*** Opening of Listed records ***

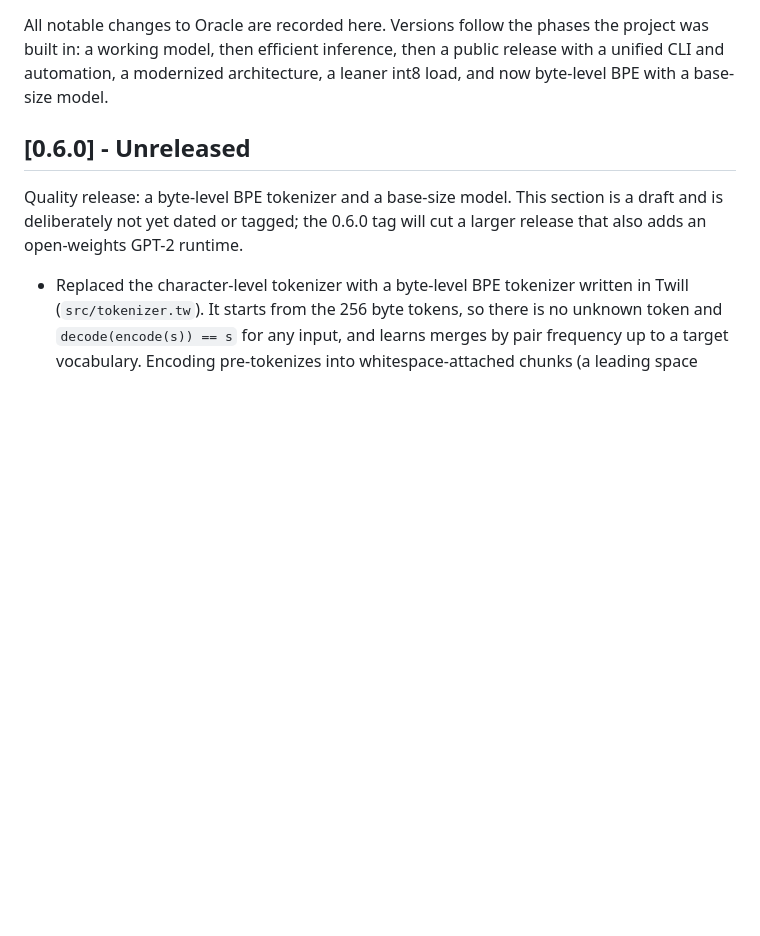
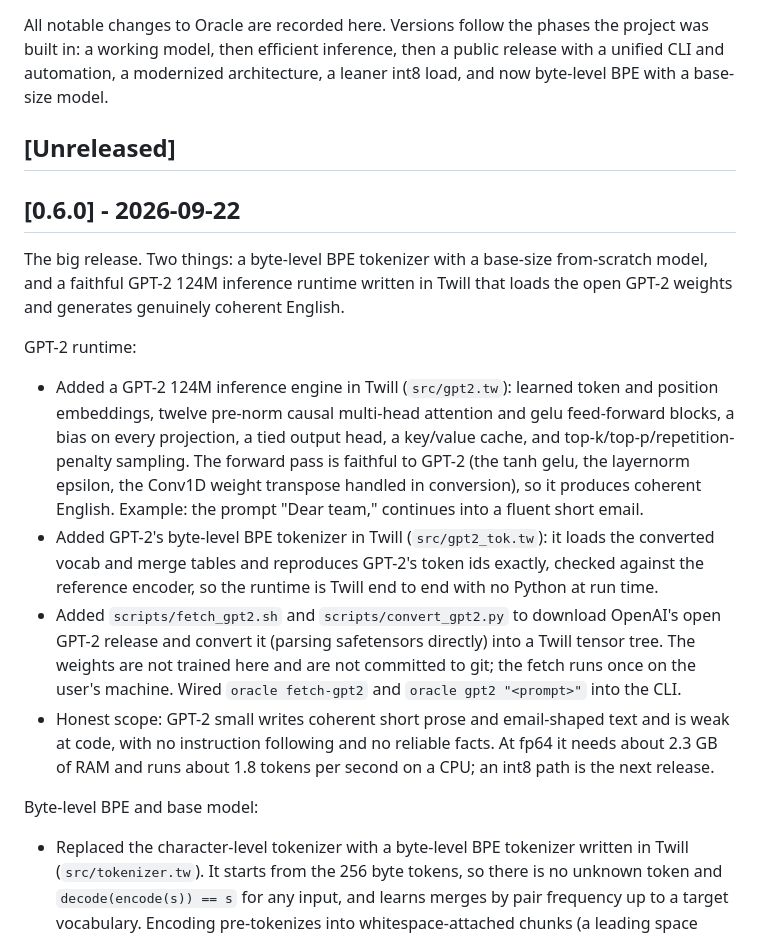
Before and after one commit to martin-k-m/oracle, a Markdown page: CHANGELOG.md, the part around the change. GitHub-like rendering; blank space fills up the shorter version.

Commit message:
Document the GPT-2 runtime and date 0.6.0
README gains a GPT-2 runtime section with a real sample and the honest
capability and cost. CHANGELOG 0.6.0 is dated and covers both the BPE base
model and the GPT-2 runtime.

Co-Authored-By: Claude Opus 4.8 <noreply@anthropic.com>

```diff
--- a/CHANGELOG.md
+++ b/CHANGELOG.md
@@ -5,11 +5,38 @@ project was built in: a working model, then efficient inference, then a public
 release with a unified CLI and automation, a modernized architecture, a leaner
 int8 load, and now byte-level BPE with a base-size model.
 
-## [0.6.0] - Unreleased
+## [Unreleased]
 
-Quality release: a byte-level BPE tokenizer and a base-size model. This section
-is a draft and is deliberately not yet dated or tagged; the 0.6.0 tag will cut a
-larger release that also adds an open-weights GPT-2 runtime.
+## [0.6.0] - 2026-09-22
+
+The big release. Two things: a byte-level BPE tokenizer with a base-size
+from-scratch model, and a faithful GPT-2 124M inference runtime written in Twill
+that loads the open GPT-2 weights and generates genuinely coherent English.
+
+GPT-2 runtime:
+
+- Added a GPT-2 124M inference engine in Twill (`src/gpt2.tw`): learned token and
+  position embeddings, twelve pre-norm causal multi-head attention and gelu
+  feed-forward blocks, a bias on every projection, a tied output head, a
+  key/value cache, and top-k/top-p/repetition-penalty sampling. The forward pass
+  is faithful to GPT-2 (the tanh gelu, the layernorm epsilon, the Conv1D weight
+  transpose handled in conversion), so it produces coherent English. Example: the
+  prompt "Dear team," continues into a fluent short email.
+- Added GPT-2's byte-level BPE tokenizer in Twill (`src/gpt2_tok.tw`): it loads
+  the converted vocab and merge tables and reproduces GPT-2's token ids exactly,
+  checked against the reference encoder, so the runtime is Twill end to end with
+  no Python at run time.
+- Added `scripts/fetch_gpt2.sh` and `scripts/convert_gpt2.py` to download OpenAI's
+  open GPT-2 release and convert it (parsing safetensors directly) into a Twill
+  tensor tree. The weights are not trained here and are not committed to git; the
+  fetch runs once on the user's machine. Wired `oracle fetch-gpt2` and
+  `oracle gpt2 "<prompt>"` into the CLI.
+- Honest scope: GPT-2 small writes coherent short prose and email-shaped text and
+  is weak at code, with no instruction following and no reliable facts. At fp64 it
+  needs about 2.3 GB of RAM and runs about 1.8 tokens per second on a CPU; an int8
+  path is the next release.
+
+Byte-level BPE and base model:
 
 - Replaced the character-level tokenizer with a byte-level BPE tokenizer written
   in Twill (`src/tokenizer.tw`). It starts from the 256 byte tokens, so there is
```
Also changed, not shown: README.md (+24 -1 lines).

*** Close of Listed records ***
*** Opening of Listed records ***

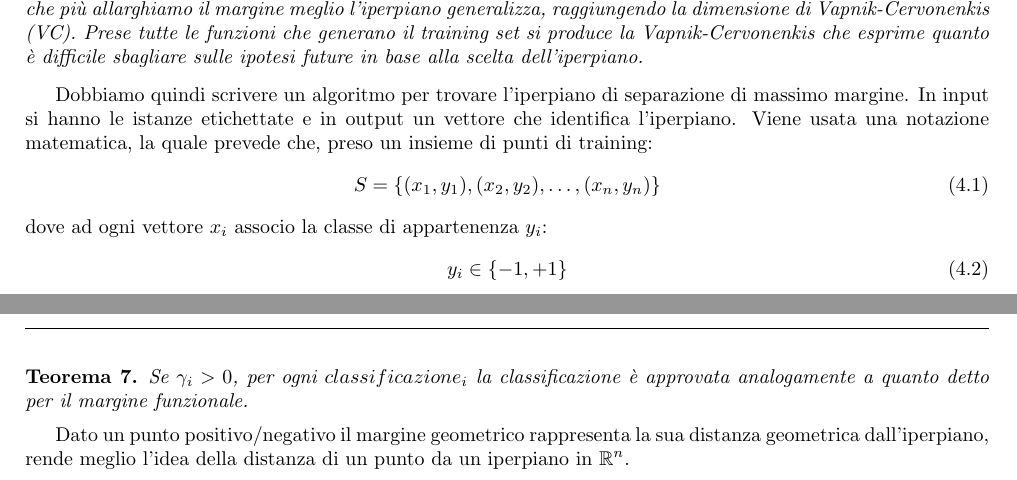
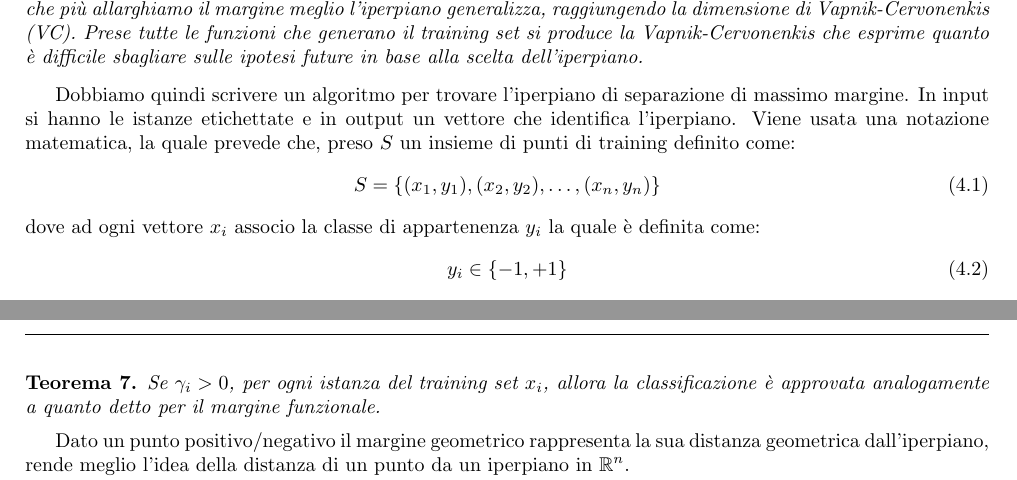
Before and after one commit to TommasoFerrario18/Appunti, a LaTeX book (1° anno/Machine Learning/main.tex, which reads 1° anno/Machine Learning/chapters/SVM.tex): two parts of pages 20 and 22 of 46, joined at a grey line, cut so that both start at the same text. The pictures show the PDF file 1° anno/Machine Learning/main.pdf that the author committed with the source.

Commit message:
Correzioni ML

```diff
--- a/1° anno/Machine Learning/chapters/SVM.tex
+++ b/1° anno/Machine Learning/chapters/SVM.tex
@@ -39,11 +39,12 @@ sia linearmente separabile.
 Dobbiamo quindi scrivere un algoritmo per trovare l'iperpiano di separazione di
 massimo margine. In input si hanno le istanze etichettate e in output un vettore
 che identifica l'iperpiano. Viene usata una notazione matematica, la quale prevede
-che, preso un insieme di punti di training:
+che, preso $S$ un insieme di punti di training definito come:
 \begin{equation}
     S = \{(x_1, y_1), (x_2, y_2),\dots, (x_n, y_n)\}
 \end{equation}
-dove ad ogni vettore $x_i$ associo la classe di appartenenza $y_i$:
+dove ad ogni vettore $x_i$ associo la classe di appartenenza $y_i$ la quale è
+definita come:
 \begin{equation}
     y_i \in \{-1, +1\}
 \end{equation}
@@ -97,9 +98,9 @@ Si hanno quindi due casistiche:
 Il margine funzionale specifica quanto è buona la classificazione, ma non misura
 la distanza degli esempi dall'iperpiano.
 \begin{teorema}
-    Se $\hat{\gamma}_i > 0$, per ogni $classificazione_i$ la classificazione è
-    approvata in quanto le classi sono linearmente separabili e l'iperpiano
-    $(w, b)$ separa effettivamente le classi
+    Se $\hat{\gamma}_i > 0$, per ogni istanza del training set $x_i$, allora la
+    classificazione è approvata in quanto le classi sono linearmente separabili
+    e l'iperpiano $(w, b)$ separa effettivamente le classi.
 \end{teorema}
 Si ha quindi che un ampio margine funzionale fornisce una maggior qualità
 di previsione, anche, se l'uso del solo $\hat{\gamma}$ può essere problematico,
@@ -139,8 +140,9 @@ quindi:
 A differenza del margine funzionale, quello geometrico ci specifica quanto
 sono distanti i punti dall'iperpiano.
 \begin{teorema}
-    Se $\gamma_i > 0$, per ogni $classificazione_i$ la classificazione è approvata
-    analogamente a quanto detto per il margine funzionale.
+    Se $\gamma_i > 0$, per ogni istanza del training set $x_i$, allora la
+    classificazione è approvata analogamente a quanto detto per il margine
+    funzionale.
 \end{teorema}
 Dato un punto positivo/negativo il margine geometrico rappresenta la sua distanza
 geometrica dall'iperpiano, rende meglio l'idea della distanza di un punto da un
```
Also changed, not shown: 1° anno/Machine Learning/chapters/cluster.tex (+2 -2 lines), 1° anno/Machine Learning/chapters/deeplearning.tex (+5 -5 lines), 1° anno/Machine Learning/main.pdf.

*** Close of Listed records ***

### Task to complete
Please tally the lines of the listing that include the string "English". Give the total alone.

### Problem solution
2